Saturday, July 9, 2016
7:00 – 9:00pm
Flourishing in the desert for over three decades, Lisa Sette Gallery represents the works of a diverse and expansive range of artists whose investigations in some way touch on the realities of the urban Sonoran desert. The experience of living at a cultural and geographical intersection is reflected in works from around the globe that are both conceptually fertile and thoughtfully crafted. This summer’s solo exhibit of the electrifying, philosophically-charged paintings of Claudio Dicochea: Forbidden Futures exemplifies the gallery’s intrepid commitment to challenging, compelling, and culturally pertinent artwork.
As a child in the border town of San Luis Río Colorado in Sonora, Mexico, Claudio Dicochea was fascinated by the comic books on sale at the local grocery, bound within a pulpy color cover and containing a “wonderful, crinkly sepia” collection of interior pages. A profound sensual appreciation for the imagery and philosophical appeal of popular culture is tangible in Dicochea’s work today–rollicking acrylic paintings that are influenced, and sometimes inspired, by science fiction, comic books, horror films, and popular music.

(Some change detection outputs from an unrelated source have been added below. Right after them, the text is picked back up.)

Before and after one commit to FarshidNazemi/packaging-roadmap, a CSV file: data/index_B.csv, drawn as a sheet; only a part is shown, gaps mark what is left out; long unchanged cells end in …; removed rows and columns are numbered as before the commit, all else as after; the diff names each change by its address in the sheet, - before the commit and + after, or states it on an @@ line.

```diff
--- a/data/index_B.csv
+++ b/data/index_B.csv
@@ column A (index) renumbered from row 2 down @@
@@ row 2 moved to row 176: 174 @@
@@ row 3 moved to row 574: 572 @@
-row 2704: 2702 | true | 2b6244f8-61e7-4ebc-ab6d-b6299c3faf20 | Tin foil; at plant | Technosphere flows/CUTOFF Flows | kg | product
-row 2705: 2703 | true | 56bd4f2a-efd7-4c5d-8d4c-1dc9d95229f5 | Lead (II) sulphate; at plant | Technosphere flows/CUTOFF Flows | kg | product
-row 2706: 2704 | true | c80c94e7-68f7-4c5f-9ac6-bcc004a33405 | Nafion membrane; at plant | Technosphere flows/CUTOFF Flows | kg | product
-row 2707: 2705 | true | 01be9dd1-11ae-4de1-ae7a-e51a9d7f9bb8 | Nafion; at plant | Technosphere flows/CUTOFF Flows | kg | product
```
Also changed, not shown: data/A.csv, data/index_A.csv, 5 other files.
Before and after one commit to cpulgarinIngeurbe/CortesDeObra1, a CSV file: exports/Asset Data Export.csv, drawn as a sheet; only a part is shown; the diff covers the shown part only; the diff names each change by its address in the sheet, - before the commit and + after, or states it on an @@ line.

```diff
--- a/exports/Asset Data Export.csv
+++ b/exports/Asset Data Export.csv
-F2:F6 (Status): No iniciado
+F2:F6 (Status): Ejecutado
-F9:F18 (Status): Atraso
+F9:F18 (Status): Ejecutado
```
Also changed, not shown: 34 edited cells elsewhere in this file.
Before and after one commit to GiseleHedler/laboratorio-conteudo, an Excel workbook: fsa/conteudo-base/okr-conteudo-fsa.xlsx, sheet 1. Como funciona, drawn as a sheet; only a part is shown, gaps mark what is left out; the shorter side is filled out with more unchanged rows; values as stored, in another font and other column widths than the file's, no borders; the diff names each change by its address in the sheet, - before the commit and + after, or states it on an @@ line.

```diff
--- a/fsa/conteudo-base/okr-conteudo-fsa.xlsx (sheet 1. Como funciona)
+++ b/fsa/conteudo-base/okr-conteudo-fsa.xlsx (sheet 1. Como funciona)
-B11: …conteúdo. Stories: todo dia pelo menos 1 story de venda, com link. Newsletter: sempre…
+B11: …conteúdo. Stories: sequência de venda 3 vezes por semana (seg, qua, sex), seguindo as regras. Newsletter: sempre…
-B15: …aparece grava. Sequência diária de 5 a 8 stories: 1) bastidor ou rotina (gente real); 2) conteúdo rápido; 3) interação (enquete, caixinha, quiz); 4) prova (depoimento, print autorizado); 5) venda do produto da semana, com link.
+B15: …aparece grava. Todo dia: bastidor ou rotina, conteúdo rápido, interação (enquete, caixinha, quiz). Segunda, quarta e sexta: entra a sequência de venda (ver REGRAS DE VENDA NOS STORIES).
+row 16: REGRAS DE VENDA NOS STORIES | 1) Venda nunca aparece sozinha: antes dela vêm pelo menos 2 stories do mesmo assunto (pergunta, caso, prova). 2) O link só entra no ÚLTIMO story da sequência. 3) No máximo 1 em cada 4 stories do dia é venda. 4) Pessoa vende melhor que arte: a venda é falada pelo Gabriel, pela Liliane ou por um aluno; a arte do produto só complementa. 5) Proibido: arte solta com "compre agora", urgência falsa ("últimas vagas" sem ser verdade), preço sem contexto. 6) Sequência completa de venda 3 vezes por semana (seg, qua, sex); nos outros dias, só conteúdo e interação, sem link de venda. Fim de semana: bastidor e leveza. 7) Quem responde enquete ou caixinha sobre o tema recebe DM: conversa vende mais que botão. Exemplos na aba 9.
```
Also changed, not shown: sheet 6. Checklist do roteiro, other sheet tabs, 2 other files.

While Dicochea’s startling and irresistably compelling works draw viewers into a riot of recognizable images culled from the top-grossing, top-40 hits of the recent past, these paintings are compositionally structured upon the disturbing history of Colonial appropriation. At the outset of his career, Dicochea encountered 18th century ColonialCasta paintings—faux-scientific ethnographic charts illustrating the results of genetic intermingling between the native people of the Americas and European settlers—and the imagery encapsulated his sense of the profound aesthetic implications of intermixing human icons and cultural symbols. In many of Dicochea’s works, the painter joins together hybrid families of various “casts,” existing in a protean sea of class signifiers and pop imagery.
“Each painting takes an original casta as a template to be distorted, in which original characters are replaced by archetypes from popular media, comics, and world history…these works lift and sample from original paintings in order to understand the processes and effects of re-appropriation. In this manner, we can better understand how such re-appropriation functions as both language and method.” -Claudio Dicochea
In the process of creating these painterly visions of the contemporary cultural and ideological morass, Dicochea literally affixes printouts of imagery culled from the Internet and uses them as both philosophical and compositional guides in the process of transforming his canvases into teeming portraits of the fecund cultural collisions engendered by both our Enlightenment-era conceptions of reality, and our present moment of media saturation.
Of particular influence in Dicochea’s recent works is the realm of science fiction, as it intersects with the scientific-sounding fictions which have been used in the past to explain or justify social constructs.
“I’ve always found looking at culture through the lens of sci-fi really alluring. Social constructs having to do with inherited status are often loosely based on scientific research or so-called scientific logic, but at the same time they’re just utilizing whatever knowledge might have been arrived at in order to create or implicate a social fiction… the idea of “race” is kind of a blatant example of scientific fiction, or a narrative unfolded based on loose scientific facts, but really meant to legitimize exploitation. That’s the big connector, the big social fiction.” -Claudio Dicochea
Dicochea’s paintings resemble fever dreams of cultural and historical mashups, as played out in a collective arena that is both universal and specific to the many narratives of Latin America enacted upon a global stage. And while critical and philosophical underpinnings are integral to Dicochea’s work, these days the painter is concerned with the forward-thinking aspects of his project:
“Everyone is born somewhere. I’m not so interested in the idea of a shared origin, I’m interested in the idea of a shared destination. It’s a concern of mine to invert the cone of media influence and not so much point it toward the past but point it openly toward the unwritten future. When we’re talking about sci-fi, when we’re talking about the future, we’re talking about our destination.” -Claudio Dicochea